close [X]

The Grass is Always Greener When It Rains

Wet Planting Season Benefits Rangeland and Pasture Conditions

Market Intel / July 18, 2019

It is no secret that weather has been a tremendous challenge for farmers across the country, delaying or even preventing them from getting their crops in the ground and causing great uncertainty in the corn and soybean markets. This weather has led to the worst reported crop conditions since 2012. However, the rainy weather has had the opposite effect on range and pasture across much of the U.S. USDA’s July 15 crop progress and condition report showed 68% of the nation’s pasture was rated as “good-to-excellent.” This rating is well above the 10-year average of 54%, and it is the highest rating for this week since 1995, when the data was first collected. At the other end of the spectrum, only 8% of pasture is rated as “poor-to-very poor,” another record metric and the lowest rating since 1995. This rating is less than half the normal percentage for this time of year, as the 10-year average for “poor to very poor” sits at 20%, significantly above this report’s rating

Expand Image

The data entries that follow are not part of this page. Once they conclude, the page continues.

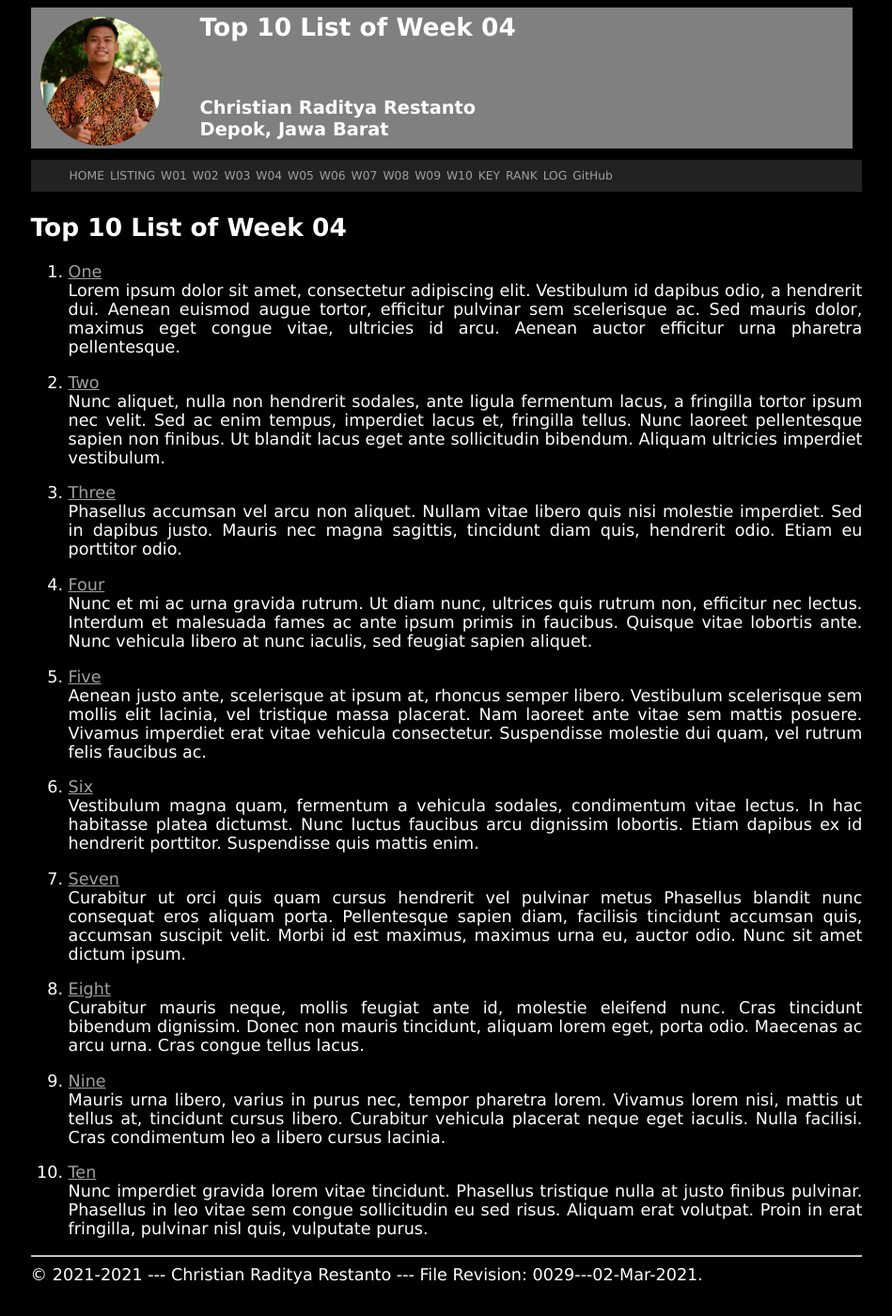
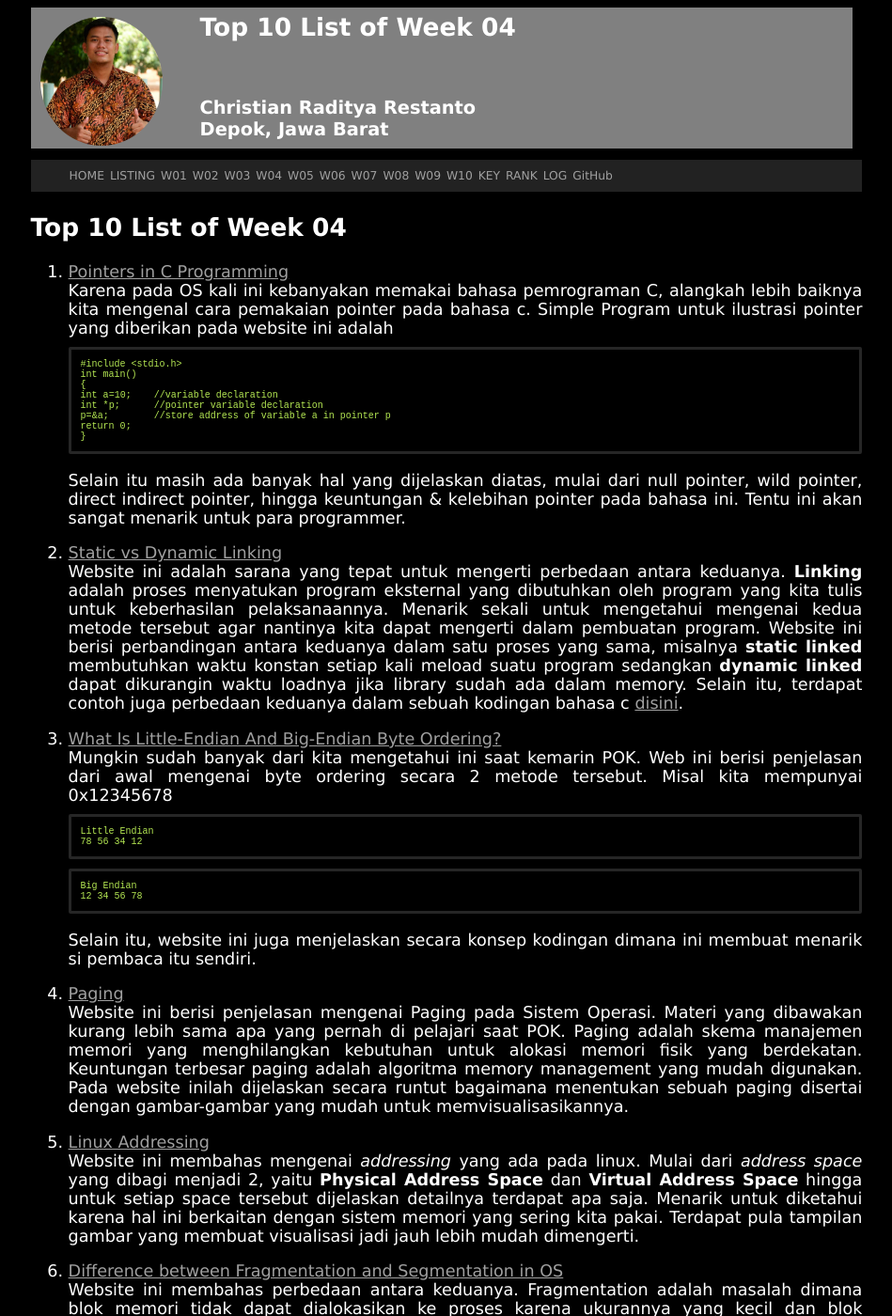
Before and after one commit to radityarestan/os211, a Jekyll site: the page built from w04.md, in a window 1280 px wide and 1400 px high. Shown: the whole window at 94% size, without its empty margins (165-1114 px from the left). Built offline with Jekyll 4.4.1, drawn with Linux system fonts in a browser that asks for light colours; our own code applies the rules of GitHub Pages for plain Markdown files; some of the changed text lies outside the part shown.

Commit message:
OS211 radityarestan

````diff
--- a/TXT/myrank.txt
+++ b/TXT/myrank.txt
@@ -6,3 +6,8 @@ ZCZC W02 rafigabhira
 ZCZC W02 rafimuhammad01
 ZCZC W02 ranianhanami
 ZCZC W02 raryasdya
+ZCZC W03 rafimuhammad01
+ZCZC W03 raflibangsawan
+ZCZC W03 rajasihombing
+ZCZC W03 raryasdya
+ZCZC W03 rheznandyae
--- a/w04.md
+++ b/w04.md
@@ -5,72 +5,52 @@ permalink: /W04/
 
 # Top 10 List of Week 04
 
-1. [One](https://en.wikipedia.org/wiki/1)<br>
-Lorem ipsum dolor sit amet, consectetur adipiscing elit.
-Vestibulum id dapibus odio, a hendrerit dui.
-Aenean euismod augue tortor, efficitur pulvinar sem scelerisque ac.
-Sed mauris dolor, maximus eget congue vitae, ultricies id arcu.
-Aenean auctor efficitur urna pharetra pellentesque.
+1. [Pointers in C Programming](https://www.guru99.com/c-pointers.html)<br>
+Karena pada OS kali ini kebanyakan memakai bahasa pemrograman C, alangkah lebih baiknya kita mengenal cara pemakaian pointer pada bahasa c. Simple Program untuk ilustrasi pointer yang diberikan pada website ini adalah
+```sh
+#include <stdio.h>
+int main()
+{
+   int a=10;    //variable declaration
+   int *p;      //pointer variable declaration
+   p=&a;        //store address of variable a in pointer p
+   return 0;
+}
+```
+Selain itu masih ada banyak hal yang dijelaskan diatas, mulai dari null pointer, wild pointer, direct indirect pointer, hingga keuntungan & kelebihan pointer pada bahasa ini. Tentu ini akan sangat menarik untuk para programmer.
 
-2. [Two](https://en.wikipedia.org/wiki/2)<br>
-Nunc aliquet, nulla non hendrerit sodales, ante ligula fermentum lacus, a fringilla tortor ipsum nec velit.
-Sed ac enim tempus, imperdiet lacus et, fringilla tellus.
-Nunc laoreet pellentesque sapien non finibus.
-Ut blandit lacus eget ante sollicitudin bibendum.
-Aliquam ultricies imperdiet vestibulum.
+2. [Static vs Dynamic Linking](https://cs-fundamentals.com/tech-interview/c/difference-between-static-and-dynamic-linking)<br>
+Website ini adalah sarana yang tepat untuk mengerti perbedaan antara keduanya. **Linking** adalah proses menyatukan program eksternal yang dibutuhkan oleh program yang kita tulis untuk keberhasilan pelaksanaannya. Menarik sekali untuk mengetahui mengenai kedua metode tersebut agar nantinya kita dapat mengerti dalam pembuatan program. Website ini berisi perbandingan antara keduanya dalam satu proses yang sama, misalnya **static linked** membutuhkan waktu konstan setiap kali meload suatu program sedangkan **dynamic linked** dapat dikurangin waktu loadnya jika library sudah ada dalam memory. Selain itu, terdapat contoh juga perbedaan keduanya dalam sebuah kodingan bahasa c [disini](https://cs-fundamentals.com/c-programming/static-and-dynamic-linking-in-c.php).
 
-3. [Three](https://en.wikipedia.org/wiki/3)<br>
-Phasellus accumsan vel arcu non aliquet.
-Nullam vitae libero quis nisi molestie imperdiet.
-Sed in dapibus justo.
-Mauris nec magna sagittis, tincidunt diam quis, hendrerit odio.
-Etiam eu porttitor odio.
+3. [What Is Little-Endian And Big-Endian Byte Ordering?](https://www.section.io/engineering-education/what-is-little-endian-and-big-endian/)<br>
+Mungkin sudah banyak dari kita mengetahui ini saat kemarin POK. Web ini berisi penjelasan dari awal mengenai byte ordering secara 2 metode tersebut. Misal kita mempunyai 0x12345678
+```sh
+Little Endian
+78 56 34 12
+```
+```sh
+Big Endian
+12 34 56 78
+```
+Selain itu, website ini juga menjelaskan secara konsep kodingan dimana ini membuat menarik si pembaca itu sendiri.
 
-4. [Four](https://en.wikipedia.org/wiki/4)<br>
-Nunc et mi ac urna gravida rutrum.
-Ut diam nunc, ultrices quis rutrum non, efficitur nec lectus.
-Interdum et malesuada fames ac ante ipsum primis in faucibus.
-Quisque vitae lobortis ante.
-Nunc vehicula libero at nunc iaculis, sed feugiat sapien aliquet.
+4. [Paging](https://www.geeksforgeeks.org/paging-in-operating-system/)<br>
+Website ini berisi penjelasan mengenai Paging pada Sistem Operasi. Materi yang dibawakan kurang lebih sama apa yang pernah di pelajari saat POK. Paging adalah skema manajemen memori yang menghilangkan kebutuhan untuk alokasi memori fisik yang berdekatan. Keuntungan terbesar paging adalah algoritma memory management yang mudah digunakan. Pada website inilah dijelaskan secara runtut bagaimana menentukan sebuah paging disertai dengan gambar-gambar yang mudah untuk memvisualisasikannya.
 
-5. [Five](https://en.wikipedia.org/wiki/5)<br>
-Aenean justo ante, scelerisque at ipsum at, rhoncus semper libero.
-Vestibulum scelerisque sem mollis elit lacinia, vel tristique massa placerat.
-Nam laoreet ante vitae sem mattis posuere.
-Vivamus imperdiet erat vitae vehicula consectetur.
-Suspendisse molestie dui quam, vel rutrum felis faucibus ac.
+5. [Linux Addressing](https://medium.com/@navaneethrvce/linux-addressing-40b35ff4ae4a)<br>
+Website ini membahas mengenai *addressing* yang ada pada linux. Mulai dari *address space* yang dibagi menjadi 2, yaitu **Physical Address Space** dan **Virtual Address Space** hingga untuk setiap space tersebut dijelaskan detailnya terdapat apa saja. Menarik untuk diketahui karena hal ini berkaitan dengan sistem memori yang sering kita pakai. Terdapat pula tampilan gambar yang membuat visualisasi jadi jauh lebih mudah dimengerti.
 
-6. [Six](https://en.wikipedia.org/wiki/6)<br>
-Vestibulum magna quam, fermentum a vehicula sodales, condimentum vitae lectus.
-In hac habitasse platea dictumst.
-Nunc luctus faucibus arcu dignissim lobortis.
-Etiam dapibus ex id hendrerit porttitor.
-Suspendisse quis mattis enim.
+6. [Difference between Fragmentation and Segmentation in OS](https://www.geeksforgeeks.org/difference-between-fragmentation-and-segmentation-in-os/)<br>
+Website ini membahas perbedaan antara keduanya. Fragmentation adalah masalah dimana blok memori tidak dapat dialokasikan ke proses karena ukurannya yang kecil dan blok semacam itu tetap tidak digunakan. Sedangkan Segmentation teknik manajemen memori yang mendukung pandangan pengguna tentang memori dan juga dikenal sebagai teknik alokasi memori yang tidak bersebelahan. Saya memasukkan website itu karena menjelaskan masing - masing perbedaan pada setiap kasus yang sama.
 
-7. [Seven](https://en.wikipedia.org/wiki/7)<br>
-Curabitur ut orci quis quam cursus hendrerit vel pulvinar metus
-Phasellus blandit nunc consequat eros aliquam porta.
-Pellentesque sapien diam, facilisis tincidunt accumsan quis, accumsan suscipit velit.
-Morbi id est maximus, maximus urna eu, auctor odio.
-Nunc sit amet dictum ipsum.
+7. [What is a Makefile and how does it work?](https://opensource.com/article/18/8/what-how-makefile)<br>
+Makefile adalah sebuah file khusus yang berisi perintah shell yang Anda buat. Jika kita mempunyai program dengan banyak sumber, ketika ingin menggantinya kita harus merecompile semua file yang bergantung. Tanpa adanya makefile ini, akan memakan banyak waktu sekali. Menarik bukan? Website ini menjelaskan bagaimana cara kerja Makefile dengan disertai berbagai command pada linux.
 
-8. [Eight](https://en.wikipedia.org/wiki/8)<br>
-Curabitur mauris neque, mollis feugiat ante id, molestie eleifend nunc.
-Cras tincidunt bibendum dignissim.
-Donec non mauris tincidunt, aliquam lorem eget, porta odio.
-Maecenas ac arcu urna.
-Cras congue tellus lacus.
+8. [What is data processing?](https://peda.net/kenya/ass/subjects2/computer-studies/form-3/data-processing)<br>
+Data processing terjadi jika data diambil dan diterjemahkan menjadi suatu informasi berguna.Pada website ini dijelaskan berbagai istilah dalam data processing sekaligus metode - metode yang dilakukan komputer untuk mengolah data. Prosesnya pun runtut dimulai dari input stage, processing stage, output stage, hingga storage stage.
 
-9. [Nine](https://en.wikipedia.org/wiki/9)<br>
-Mauris urna libero, varius in purus nec, tempor pharetra lorem.
-Vivamus lorem nisi, mattis ut tellus at, tincidunt cursus libero.
-Curabitur vehicula placerat neque eget iaculis.
-Nulla facilisi.
-Cras condimentum leo a libero cursus lacinia.
+9. [Nine](https://www.javatpoint.com/swapping-in-operating-system)<br>
+Swapping adalah skema manajemen memori di mana setiap proses dapat ditukar sementara dari memori utama ke memori sekunder sehingga memori utama dapat tersedia untuk proses lain. Website ini menjelaskan sistem swapping dalam sistem operasi. Menarik untuk mengetahuinya karena juga terdapat keuntungan dan kekurangannya.
 
-10. [Ten](https://en.wikipedia.org/wiki/10)<br>
-Nunc imperdiet gravida lorem vitae tincidunt.
-Phasellus tristique nulla at justo finibus pulvinar.
-Phasellus in leo vitae sem congue sollicitudin eu sed risus.
-Aliquam erat volutpat.
-Proin in erat fringilla, pulvinar nisl quis, vulputate purus.
+10. [Executable File](https://techterms.com/definition/executable_file)<br>
+Website ini menjelaskan tipe file yang bakal menjalankan program jika dibuka. Menarik sekali untuk mengetahui berbagai tipe executable file pada masing masing OS. Pada website ini juga disediakan link khusus untuk mengetahui detail dari suatu tipe file tertentu.
````
Also changed, not shown: TXT/mylog.txt (+12 -0 lines), 5 other files.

Figure 1 shows the divergence of 2019’s crop and condition ratings from the last three years, as well as the five-year average. At the start of the year, the pasture and rangeland conditions were mostly in line with recent years, but it has begun to diverge from the typical trend for this time of the year. Due to the dryness and heat of the summer, we tend to see a decline in pasture and rangeland rated as “good to excellent,” which corresponds with an increase in pasture and rangeland in the “poor-to-very poor” rating. That has not been the case this year.

Keep in mind these are national numbers, and conditions often vary by state. Regional differences in precipitation and temperature have led the West Coast states and portions of the Southwest to experience lower “good-to-excellent” conditions than other areas of the country.

Expand Image

On the opposite end of the equation is “poor-to-very poor” conditions. The regional distribution for the most part follows the “good-to-excellent” ratings, with the majority of the larger poor conditions concentrated on the West Coast and Southwest, with Ohio and Georgia being exceptions. Only California is registering pasture and rangeland ratings at 40% of “poor to very poor,” with New Mexico close behind at 38%.  Very concerning about California is that 35% of that total is in the “very poor” category, well above the next worst-rated state of Nevada, which has 10% in “very poor” condition.

Expand Image

As such, a few states have registered declining conditions throughout June and July this year, including Ohio which is at 44% “good to excellent.” Usually during the summer, we tend to worry more about drought in terms of declining conditions, but in Ohio’s case it has been due to flooding. Conditions in the Southeast, however, have swung considerably over the last two months. For example, during the first week of May in Georgia, 8% of pastures were rated “poor.” By early June it had risen to 31%.  However, that number improved, declining to 14% as of the July 15 report. Florida followed a similar path, swinging from 9%, to 19%, before falling back to 7%. Alabama also saw a spike during a similar timeframe, moving from 3% to 19% rated as “poor to very poor,” but the state has experienced a more moderate recovery relative to the other states, having only declined to 14%.

Expand Image

Contact:
Michael Nepveux
Economist
(202)406-3623
michaeln@fb.org
twitter.com/@NepveuxMichael
 

Share This Article

Like a good Tom Clancy novel, there are a lot of storylines unfolding in the economy. Any one of these narratives may be the one to cause the collapse of the world as we know it – or it may save the day. Some of these storylines are international, some domestic, but they are all linked through the general economy.

Full Article
Credit: Nicholas A. Tonelli // CC BY 2.0 

USDA’s recent 2019 Land Values report revealed the average value of agricultural cropland, including buildings on farms, at $4,100 per acre in 2019, up $50 per acre or 1.2% from the previous year. The value of cropland in 2019 ties the record-high reached in 2015 and represents a 55% increase in cropland values over the last decade. The average value of pastureland was a record-high $1,400 per acre in 2019, up $30 per acre or 2.2% from the prior year. The average value of all agricultural land was $3,160 per acre in 2019, up $60 per acre or 1.9% from 2018.

Full Article